Vaccination Schedule (Return to Top)
(Please discuss this topic with your vet.)
||Distemper, Measles, Parvovirus
||Distemper, Parvovirus, Hepatitis, Parainfluenza, Corona Virus, Bordetella
||Distemper, Parvovirus, Hepatitis, Leptospirosis, Parainfluenza, Corona Virus, Bordetella
||Distemper, Parvovirus, Hepatitis, Leptospirosis, Parainfluenza, Corona Virus, Bordetella, Lyme, Rabies
||Distemper, Parvo, Hepatitis, Leptospirosis, Parainfluenza, Corona Virus, Bordetella, Lyme, Rabies
When should my puppy be spayed or neutered? (Return to Top)
The safest age to neuter your puppy is at six months. If the surgery is done at this time, you can greatly reduce risk of health problems later in the dogs' life. Having the surgery done earlier than six months is not necessary. Discuss your questions about the procedure with your vet. Why should my puppy be spayed or neutered? In female dogs, spaying prevents uterine infections (pyometra, which not caught in time is fatal), false pregnancy, ovarian tumors, uterine tumors and unwanted pregnancy. It also reduces risk of mammary tumors and vaginal tumors. A common misconception is that a female should have at least one litter prior to being spayed. This is absolutely false!!!! She will not miss out on motherhood. Instead, she will be at increased risk of all the above mentioned health problems after just one litter.

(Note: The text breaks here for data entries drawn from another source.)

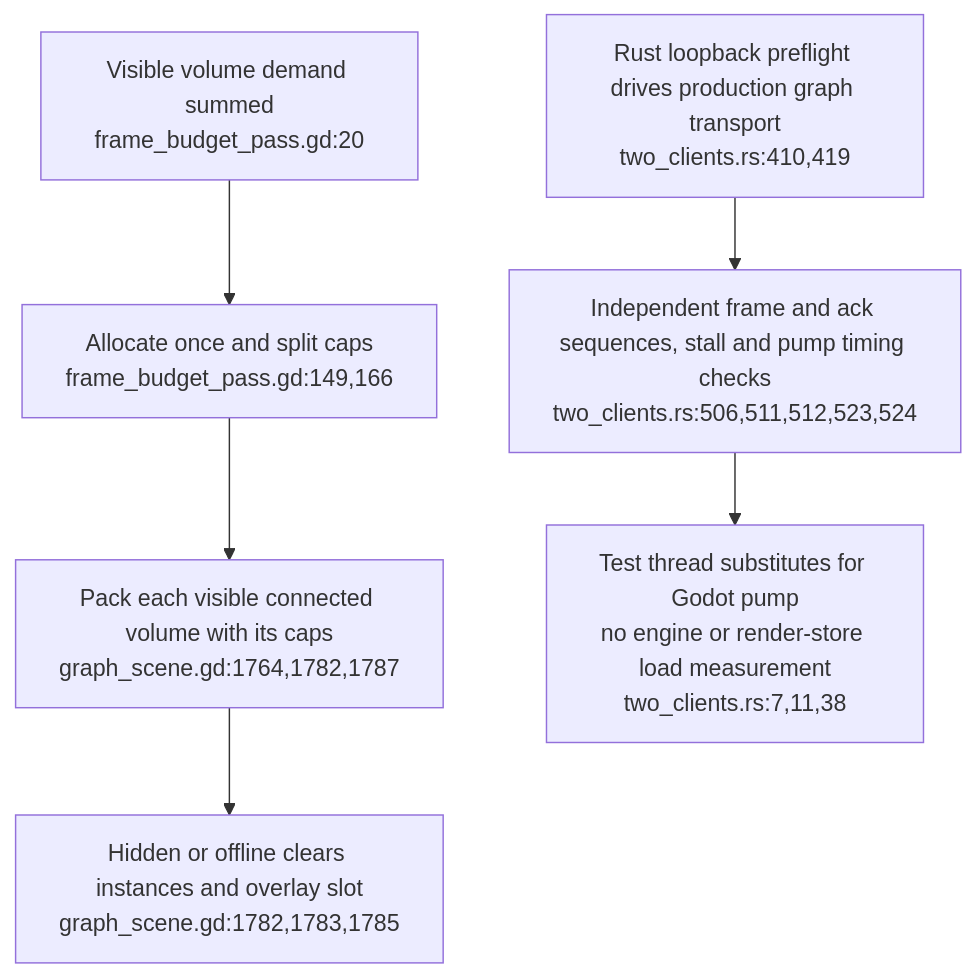
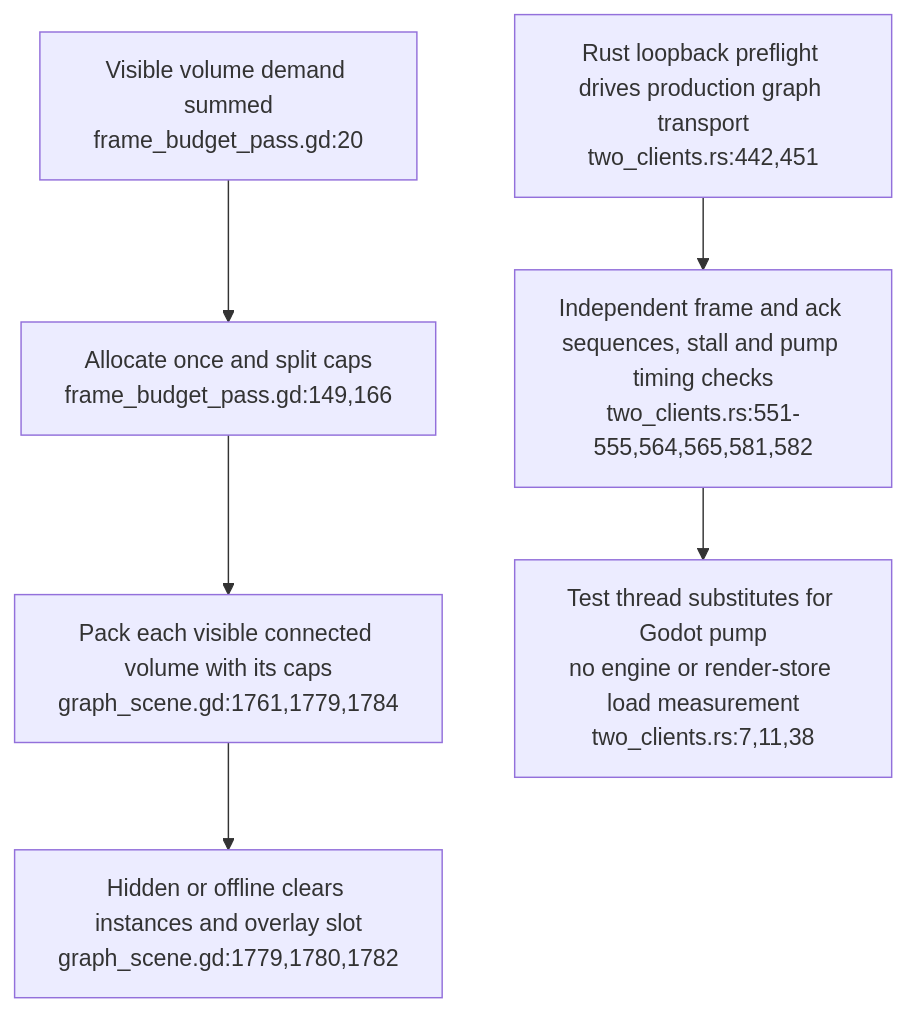
One commit to DreamLab-AI/VisionFlow changed the third of 4 diagrams in docs/diagrams/visionclaw/44-xr-concurrent-backend-connections.md. Above: the diagram before and after it, drawn with Mermaid. The commit also changed other lines of this file and 24 other files, not shown here.

Commit message:
docs: align XR liveness, filtering and rendering diagrams (#33)

````diff
--- a/docs/diagrams/visionclaw/44-xr-concurrent-backend-connections.md
+++ b/docs/diagrams/visionclaw/44-xr-concurrent-backend-connections.md
@@ -67,8 +70,8 @@
 ```mermaid
 flowchart TD
     VIS["Visible volume demand summed<br/>frame_budget_pass.gd:20"] --> BUD["Allocate once and split caps<br/>frame_budget_pass.gd:149,166"]
-    BUD --> PACK["Pack each visible connected volume with its caps<br/>graph_scene.gd:1764,1782,1787"]
-    PACK --> HIDE["Hidden or offline clears instances and overlay slot<br/>graph_scene.gd:1782,1783,1785"]
-    PRE["Rust loopback preflight drives production graph transport<br/>two_clients.rs:410,419"] --> ACK["Independent frame and ack sequences, stall and pump timing checks<br/>two_clients.rs:506,511,512,523,524"]
+    BUD --> PACK["Pack each visible connected volume with its caps<br/>graph_scene.gd:1761,1779,1784"]
+    PACK --> HIDE["Hidden or offline clears instances and overlay slot<br/>graph_scene.gd:1779,1780,1782"]
+    PRE["Rust loopback preflight drives production graph transport<br/>two_clients.rs:442,451"] --> ACK["Independent frame and ack sequences, stall and pump timing checks<br/>two_clients.rs:551-555,564,565,581,582"]
     ACK --> LIMIT["Test thread substitutes for Godot pump<br/>no engine or render-store load measurement<br/>two_clients.rs:7,11,38"]
 ```
````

In males, neutering reduces risk of prostate cancer and prevents testicular tumors. Many behavior problems in males can be reduced including roaming tendencies, inappropriate urination and other destructive behaviors.